Your instructions: With the records as your source, report how many lines contain "Layout". Add no other words.

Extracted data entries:

+ + + + + + +

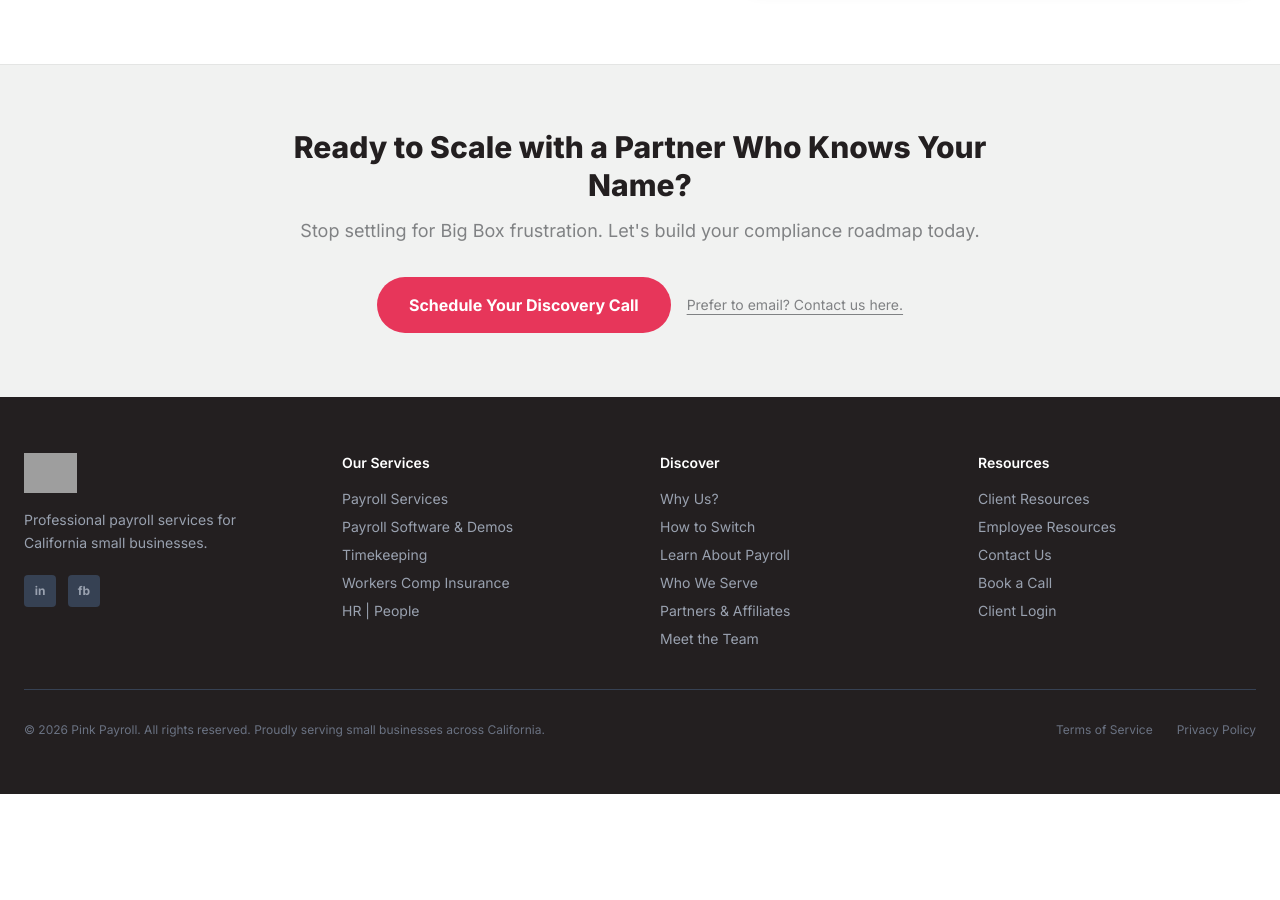
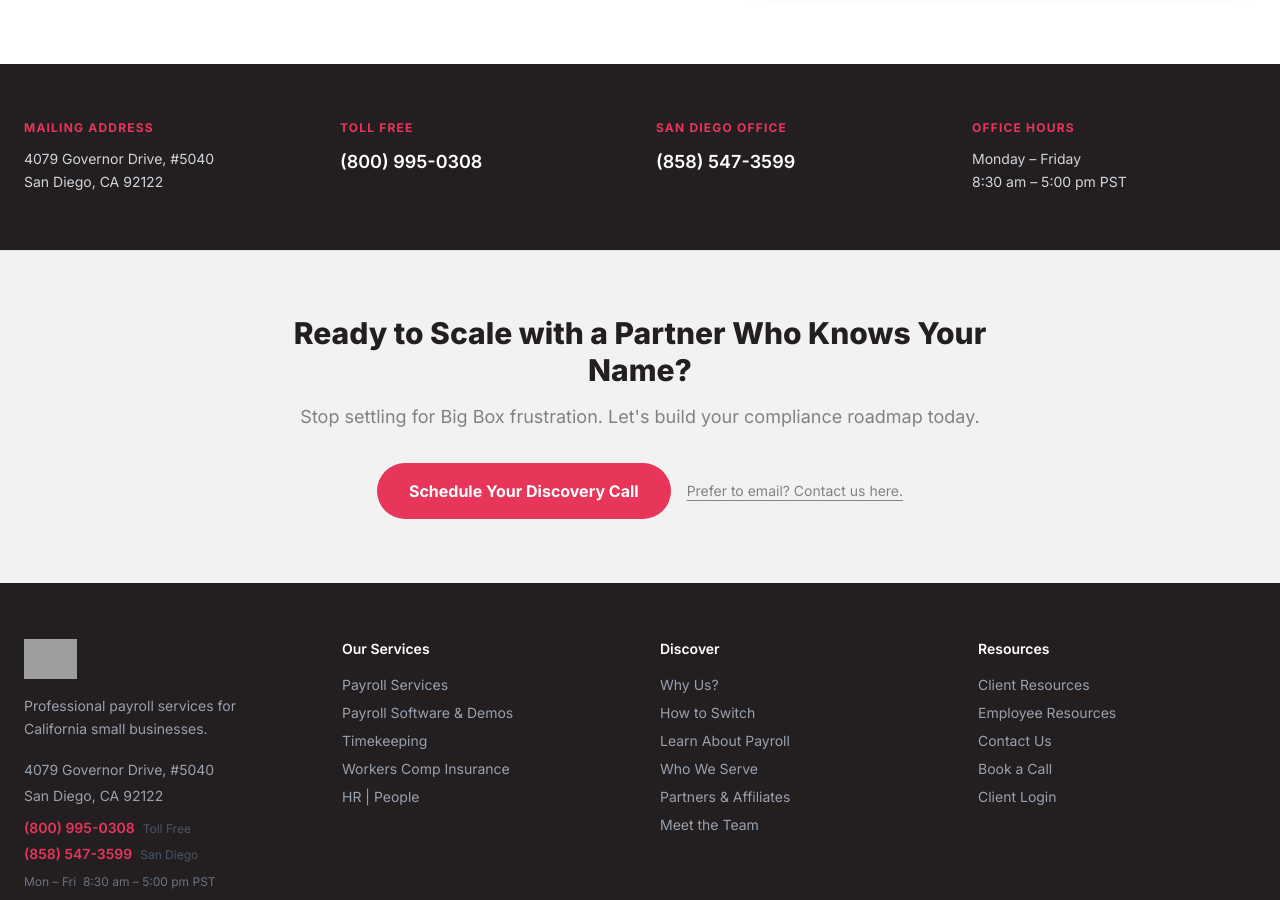
Before and after one commit to e-filippo/pink-payroll-website, an Astro site: page /contact in a window 1280 px wide. Shown: the part 1900-2800 px from the top of the page. Before the commit the page ends 2694 px from the top, so only its background shows below. Built offline with nearby package versions, Linux system fonts and the light colour scheme; Astro itself is replaced by a stand-in of ours; grey boxes are pictures that could not be loaded; a script that the page names is missing.

Commit message:
Brand scrub: add real address, phone numbers, hours to footer and contact page; fill address placeholder in legal pages

```diff
--- a/src/layouts/Layout.astro
+++ b/src/layouts/Layout.astro
@@ -176,8 +176,21 @@ const { title } = Astro.props;
           <!-- Brand -->
           <div>
             <img src="/branding/pinkpayroll logo dark rectangle.png" alt="Pink Payroll" class="h-10 w-auto mb-4" />
-            <p class="text-sm leading-relaxed">Professional payroll services for California small businesses.</p>
-            <div class="flex gap-3 mt-5">
+            <p class="text-sm leading-relaxed mb-5">Professional payroll services for California small businesses.</p>
+            <div class="space-y-1.5 text-sm mb-5">
+              <p class="text-gray-400">4079 Governor Drive, #5040</p>
+              <p class="text-gray-400">San Diego, CA 92122</p>
+              <p class="mt-3">
+                <a href="tel:8009950308" class="text-pink hover:text-white transition-colors font-semibold">(800) 995-0308</a>
+                <span class="text-gray-600 ml-1 text-xs">Toll Free</span>
+              </p>
+              <p>
+                <a href="tel:8585473599" class="text-pink hover:text-white transition-colors font-semibold">(858) 547-3599</a>
+                <span class="text-gray-600 ml-1 text-xs">San Diego</span>
+              </p>
+              <p class="text-gray-500 text-xs pt-1">Mon – Fri &nbsp;8:30 am – 5:00 pm PST</p>
+            </div>
+            <div class="flex gap-3">
               <a href="#" aria-label="LinkedIn"  class="w-8 h-8 rounded bg-gray-700 flex items-center justify-center text-xs font-bold hover:bg-pink hover:text-white transition-colors">in</a>
               <a href="#" aria-label="Facebook"  class="w-8 h-8 rounded bg-gray-700 flex items-center justify-center text-xs font-bold hover:bg-pink hover:text-white transition-colors">fb</a>
             </div>
--- a/src/pages/contact.astro
+++ b/src/pages/contact.astro
@@ -114,4 +114,37 @@
     </div>
   </section>
 
+  <!-- Contact Details Strip -->
+  <section class="bg-brand-black text-white py-14 px-6">
+    <div class="max-w-7xl mx-auto">
+      <div class="grid grid-cols-1 sm:grid-cols-2 lg:grid-cols-4 gap-8">
+
+        <!-- Address -->
+        <div>
+          <p class="text-pink text-xs font-bold uppercase tracking-widest mb-3">Mailing Address</p>
+          <p class="text-gray-300 text-sm leading-relaxed">4079 Governor Drive, #5040<br />San Diego, CA 92122</p>
+        </div>
+
+        <!-- Toll Free -->
+        <div>
+          <p class="text-pink text-xs font-bold uppercase tracking-widest mb-3">Toll Free</p>
+          <a href="tel:8009950308" class="text-white font-semibold text-lg hover:text-pink transition-colors">(800) 995-0308</a>
+        </div>
+
+        <!-- San Diego -->
+        <div>
+          <p class="text-pink text-xs font-bold uppercase tracking-widest mb-3">San Diego Office</p>
+          <a href="tel:8585473599" class="text-white font-semibold text-lg hover:text-pink transition-colors">(858) 547-3599</a>
+        </div>
+
+        <!-- Hours -->
+        <div>
+          <p class="text-pink text-xs font-bold uppercase tracking-widest mb-3">Office Hours</p>
+          <p class="text-gray-300 text-sm leading-relaxed">Monday – Friday<br />8:30 am – 5:00 pm PST</p>
+        </div>
+
+      </div>
+    </div>
+  </section>
+
 </Layout>
--- a/src/pages/privacy-policy.astro
+++ b/src/pages/privacy-policy.astro
@@ -143,7 +143,7 @@ import Layout from '../layouts/Layout.astro';
       <div class="space-y-1 text-brand-gray text-sm">
         <p class="font-bold text-brand-black">Pink Payroll</p>
         <p><a href="tel:8009950308" class="text-pink hover:underline">(800) 995-0308</a></p>
-        <p class="text-brand-gray/60 italic">[Your Physical Address Here]</p>
+        <p class="text-brand-gray">4079 Governor Drive, #5040, San Diego, CA 92122</p>
       </div>
     </div>
 
--- a/src/pages/terms-of-service.astro
+++ b/src/pages/terms-of-service.astro
@@ -123,7 +123,7 @@ import Layout from '../layouts/Layout.astro';
       <div class="space-y-1 text-sm">
         <p class="font-bold text-brand-black">Pink Payroll</p>
         <p><a href="tel:8009950308" class="text-pink hover:underline">(800) 995-0308</a></p>
-        <p class="text-brand-gray/60 italic">[Your Physical Address Here]</p>
+        <p class="text-brand-gray">4079 Governor Drive, #5040, San Diego, CA 92122</p>
       </div>
     </div>
 
```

+ + + + + + +

Answer section: 5